reply to post by Sailor Sam
First: I apologize if my thoughts come across a bit more scattered that usual. A lot has come down between last night and today and I've got a fairly
big decision resting on my shoulders, but I didn't want to let this go without a comment.
Second: It sounds like your sister possibly did want to raise them in a bubble. The only side of the story I have is yours, not hers, so I'm taking
you at your word. I, perhaps wrongly, assume that the majority of homeschoolers out there today realize that kids cannot be raised in a complete
bubble apart from society. Doing so will ultimately do more damage than good. I'm actually reminded of the story of Buddha.
So, I admit I jumped on the socialization factor quickly, but I am, as others are doing, using my own frame of reference. That frame of reference does
not currently include people who are raising their kids in a more isolated way.
Third: When it comes to conflict resolution and the schoolyard, I really don't think the school yard is a great place to learn how to defend
yourself. It's, imho, a great place to learn how to submit to bullies because brawn and toughness is so often admired or at least feared over brains
and intelligence. I do admit that in this day and age things have changed a bit what with children having access to any number of gadgets and gizmos.
The line between nerd and bully is not quite as clear as it was 20 something years ago (there you have my age). Still, I see and hear of more lousy

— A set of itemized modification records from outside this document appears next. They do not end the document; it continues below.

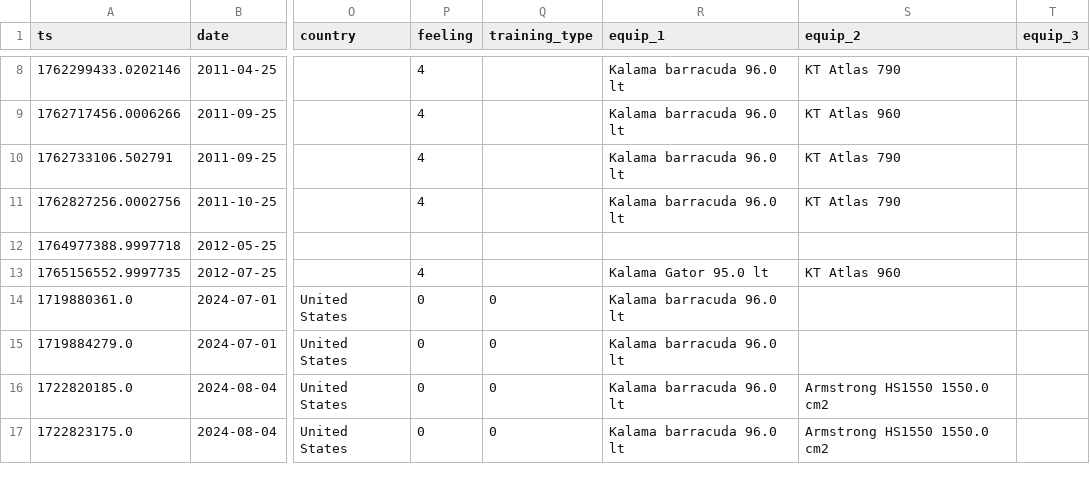
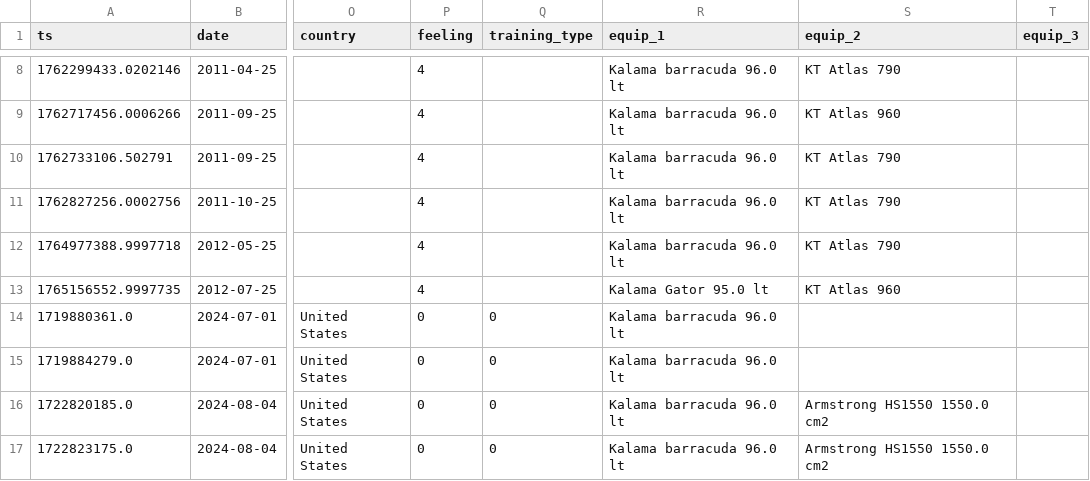
Before and after one commit to dustin/dwp, a CSV file: web/src/data/runs.csv, drawn as a sheet; only a part is shown, gaps mark what is left out; the diff names each change by its address in the sheet, - before the commit and + after, or states it on an @@ line.

Commit message:
Corrected another run

```diff
--- a/web/src/data/runs.csv
+++ b/web/src/data/runs.csv
-P12 (feeling): (empty)
+P12 (feeling): 4
-R12 (equip_1): (empty)
+R12 (equip_1): Kalama barracuda 96.0 lt
-S12 (equip_2): (empty)
+S12 (equip_2): KT Atlas 790
```
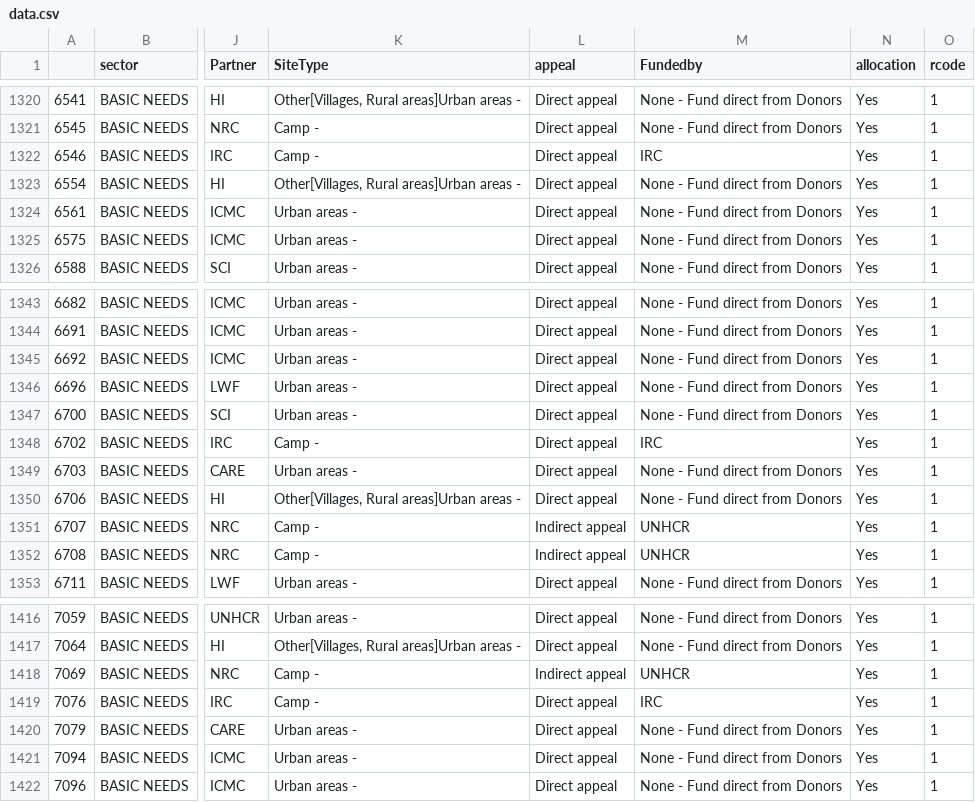
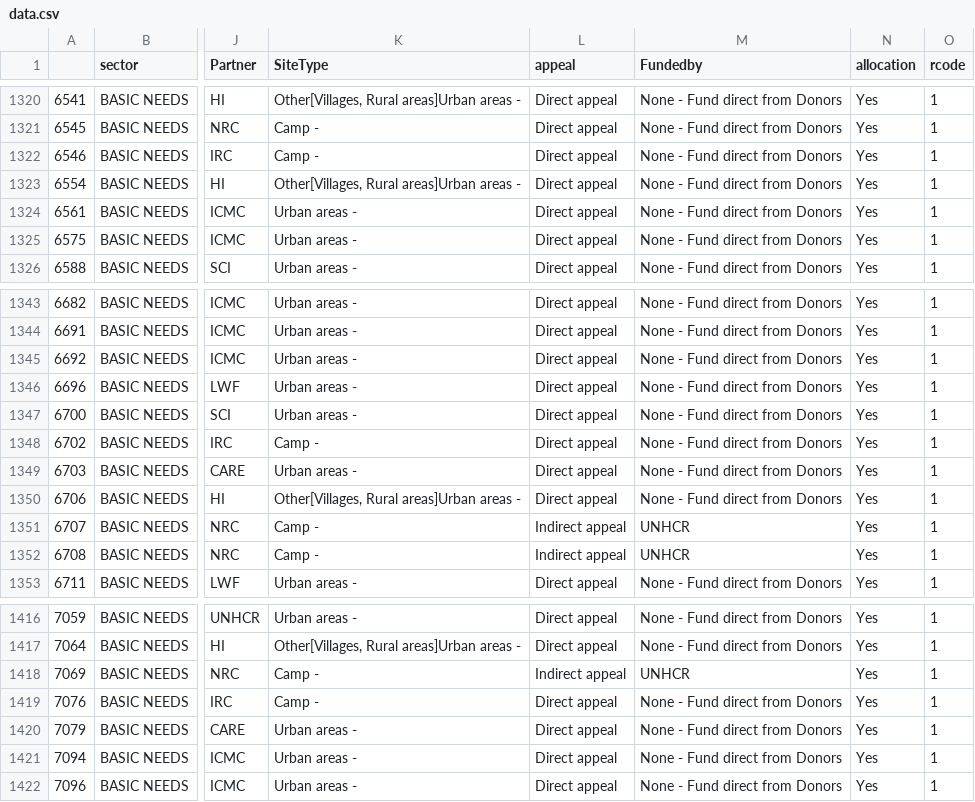
Before and after one commit to unhcr-jordan/sector, a CSV file: 2015/basicneeds/data.csv, drawn as a sheet; only a part is shown, gaps mark what is left out; the diff names each change by its address in the sheet, - before the commit and + after, or states it on an @@ line.

Commit message:
IRC removal

```diff
--- a/2015/basicneeds/data.csv
+++ b/2015/basicneeds/data.csv
-M1322 (Fundedby): IRC
+M1322 (Fundedby): None - Fund direct from Donors
-M1348 (Fundedby): IRC
+M1348 (Fundedby): None - Fund direct from Donors
-M1419 (Fundedby): IRC
+M1419 (Fundedby): None - Fund direct from Donors
```
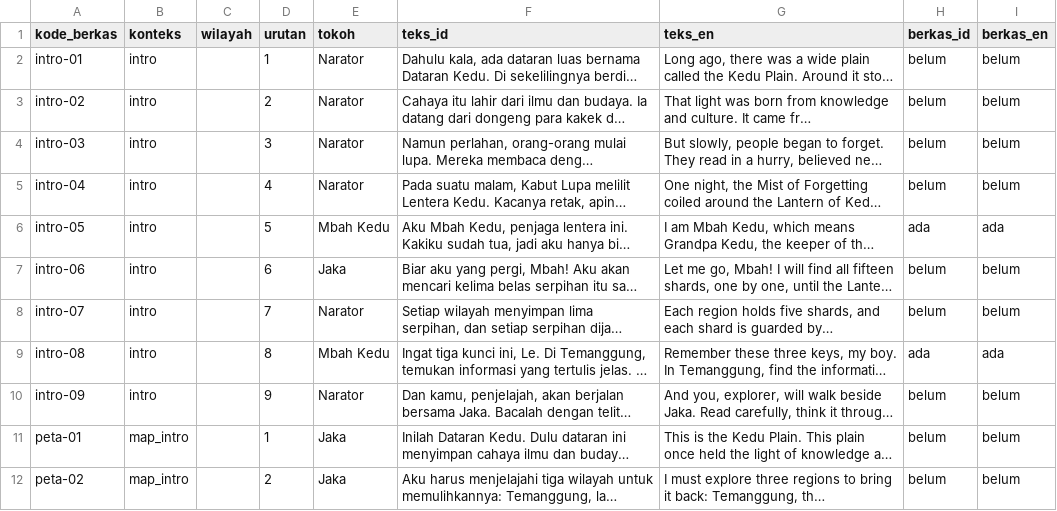
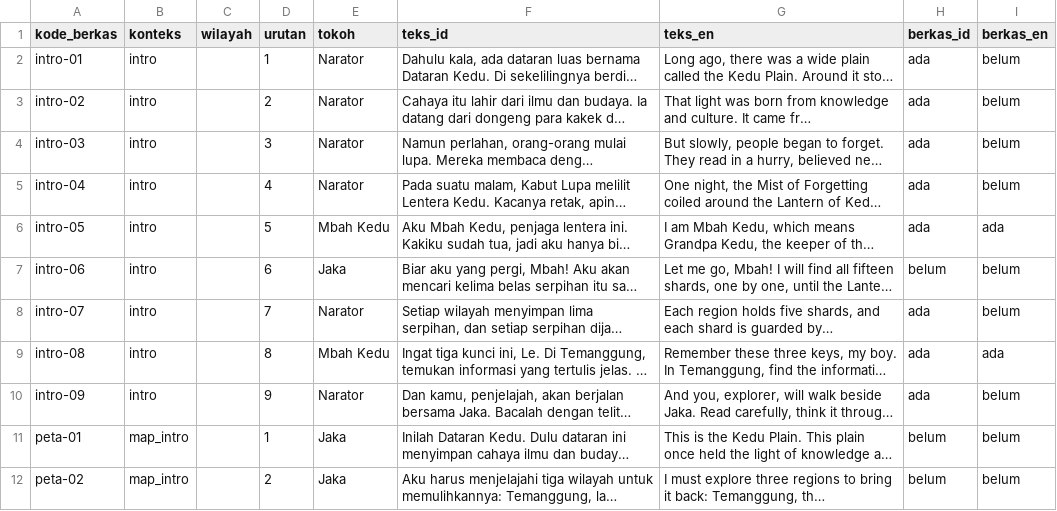
Before and after one commit to arumiforge/gelita, a CSV file: ai-studio/elevenlabs-voice/lines.csv, drawn as a sheet; only a part is shown; long unchanged cells end in …; the diff covers the shown part only; the diff names each change by its address in the sheet, - before the commit and + after, or states it on an @@ line.

```diff
--- a/ai-studio/elevenlabs-voice/lines.csv
+++ b/ai-studio/elevenlabs-voice/lines.csv
-H2:H5 (berkas_id): belum
+H2:H5 (berkas_id): ada
-H8 (berkas_id): belum
+H8 (berkas_id): ada
-H10 (berkas_id): belum
+H10 (berkas_id): ada
```
Also changed, not shown: 41 edited cells elsewhere in this file, 55 other files.
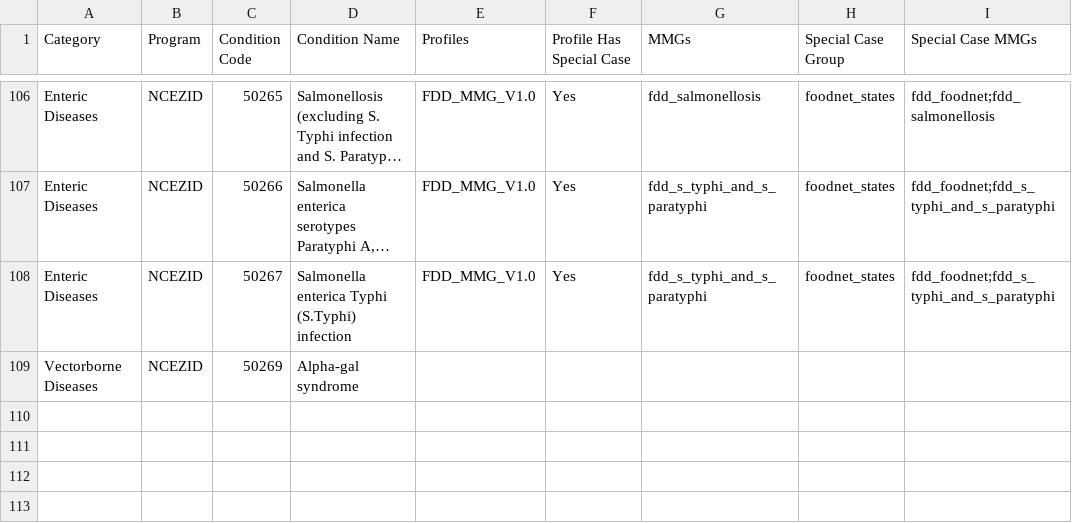
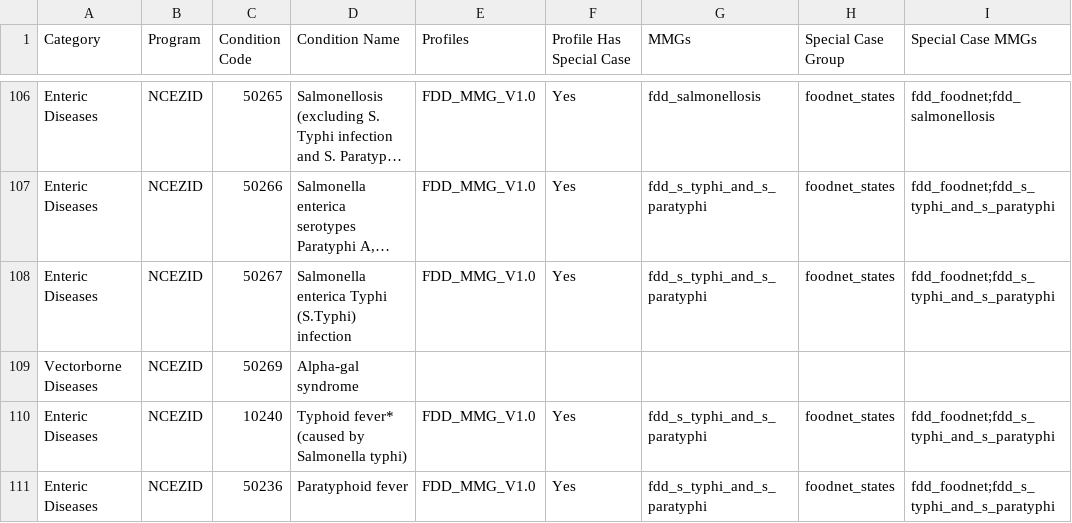
Before and after one commit to CDCgov/data-exchange-hl7, a CSV file: mrr/src/main/resources/event_codes/ncezid_events.csv, drawn as a sheet; only a part is shown, gaps mark what is left out; long unchanged cells end in …; the diff names each change by its address in the sheet, - before the commit and + after, or states it on an @@ line.

Commit message:
add codes for typhoid and paratyphoid

```diff
--- a/mrr/src/main/resources/event_codes/ncezid_events.csv
+++ b/mrr/src/main/resources/event_codes/ncezid_events.csv
+row 110: Enteric Diseases | NCEZID | 10240 | Typhoid fever* (caused by Salmonella typhi) | FDD_MMG_V1.0 | Yes | fdd_s_typhi_and_s_paratyphi | foodnet_states | fdd_foodnet;fdd_s_typhi_and_s_paratyphi
+row 111: Enteric Diseases | NCEZID | 50236 | Paratyphoid fever | FDD_MMG_V1.0 | Yes | fdd_s_typhi_and_s_paratyphi | foodnet_states | fdd_foodnet;fdd_s_typhi_and_s_paratyphi
```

incidents coming from the schools that resemble much of what life was like for me or my friends years back.
The idea in parenting a new generation of children is to get rid of the habits that have not worked out so well for humankind and to instill in them
habits and character which will ultimately form a compassionate, logical, well educated adult that can lead our world into an era that we, as parents,
can be proud of.
I don't believe that there is anything wrong with taking these formative years to lay a very solid foundation both in intellect and character.
I also believe that it is possible to do this while having your kids go to school, but I also think it's swimming upstream. Perhaps you may argue
that this creates a tougher kid, but I don't believe that is necessarily true. And that may be where we disagree.
Fourth: With regards to defending territory...
The story I told you I would tell you....
A few months back, my younger dd and I were reading Joy Hakim's Story of Science (I believe that was the name of the book). We were discussing the
matter of ziggurats. We had gone over Sumeria several months back but the point that Ms. Hakim was making with regards to these ancient structures was
The book explains that it is believed that the priests would make sacrifices to the gods in the ziggurats and that there were other 'secret' things
that went on.
If people learned of what was going on in there, they had gained power.
When dd and I talked about what this looks like in real life she figured out pretty darn quickly what this meant>
She and her girlfriends could have their 'clubhouse' in our tree in the backyard and the boys wouldn't be allowed unless they ate poop or some
other crazy thing (a sacrifice).
So I asked her, but why would they care about coming in there?
Her reply was that they had to think something super cool was going on in there that they were missing out on.
I explained to her this is what we call manipulating people to get them to do what we want and this is what these priests were doing.
They were telling people 'the gods told us you have to do ____________'.
And people thought "hey they talk to the gods" they must be more powerful.
Without knowing what was going on in that ziggurat (or in the tree house) the people on the outside have much less power while the people on the
inside control everything.
So, being a 9 year old girl she grinned ear to ear thinking of lots of ways to have fun with with the boys.
Until I explained to her:
this is not okay, this is wrong and this is how people end up dying in wars and giving allegiance to rulers who don't care about us.
And she said:
Well why do those rulers stay rulers?
Me: people vote them in.
Her: why do people vote them in?
Me: knowledge is power, they just don't know any better.
What does this have to do with defending your territory?
If the shtf as bad as you suggest it could, at that point, yes, brawn is important, but having leaders who know how to keep the people in line and can
help them all survive could mean that instead of the zucchini being raided, a community of people know how to work together to create the farm that
serves many people and they pick off the zombies with the zombie guns on the outskirts.
Off to make decision now.